Adjust the oven rack to about 6 inches below the broiler and preheat the oven to 400 degrees F. Start with the caramelized onions: melt 3 tablespoons of the butter in a large non-stick skillet. Add the onions and a little salt and pepper. Stir well, then put the cover on and cook over medium-low heat for about 15 minutes. Take the lid off, raise the heat to medium, and continue to cook the onions, stirring occasionally, until they’re a deep golden brown. You should end up with at least a quarter cup of caramelized onions. Put the onions in a bowl and set aside.
Salt and pepper the steaks. Put 1-1/2 tablespoons of the vegetable oil in an ovenproof skillet (like a medium cast-iron skillet). Heat on high until the oil shimmers and then you just start to see a little wisp of smoke. Gently lay the steaks in the skillet, lower the heat to medium, and cook for 5 minutes. Turn the steaks over and cook for another 5 minutes, then put the skillet in the oven for 5 – 10 minutes, until an instant-read thermometer reads 125 degrees F. Take the skillet from the oven and transfer the steaks to a plate. Turn on the broiler. Let the steaks rest on the plate for 15 minutes, uncovered.

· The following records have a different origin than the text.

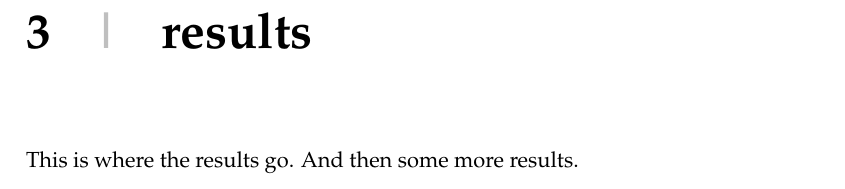
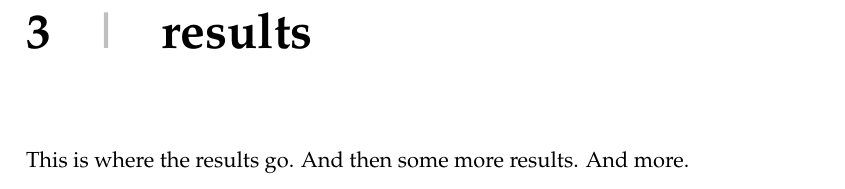
Before and after one commit to deepikaamenon/thesis_2021, a LaTeX thesis (main.tex, which reads Chapters/Results.tex): part of page 25 of 27, cut so that both start at the same text. Compiled offline with pdfLaTeX.

Commit message:
txs auto checkin

```diff
--- a/Chapters/Results.tex
+++ b/Chapters/Results.tex
@@ -1,4 +1,4 @@
 \chapter{results}
 \label{results}
 
-This is where the results go. And then some more results.
+This is where the results go. And then some more results. And more.
```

While you’re cooking the steaks, start the potato. Peel it, then slice it using the 2 mm disk of a food processor, a mandoline, or slice the potato very thinly by hand. Pat the slices dry with a towel. Using the skillet you browned the onions in, melt the last tablespoon of butter and add the last half tablespoon of oil. Crank the heat up and layer the potatoes in the skillet, fitting in as many slices as you can. Cook them until they’re brown on the bottom, then turn them and brown the other side. This shouldn’t take more than 10 minutes.
When the steaks have rested, return them to the skillet you cooked them in. Shingle the browned potatoes on top of the steaks. (Don’t worry if you have too many slices, just put on as many as you need and eat the rest yourself or use to garnish the plate.) Gently spread about 2 tablespoons of the caramelized onions on top, completely covering the potatoes. Then sprinkle on all the cheese. Put the skillet in the oven under the broiler and broil until the cheese melts and barely starts to brown, 1 to 2 minutes. Remove the skillet from the oven, and serve the steaks immediately.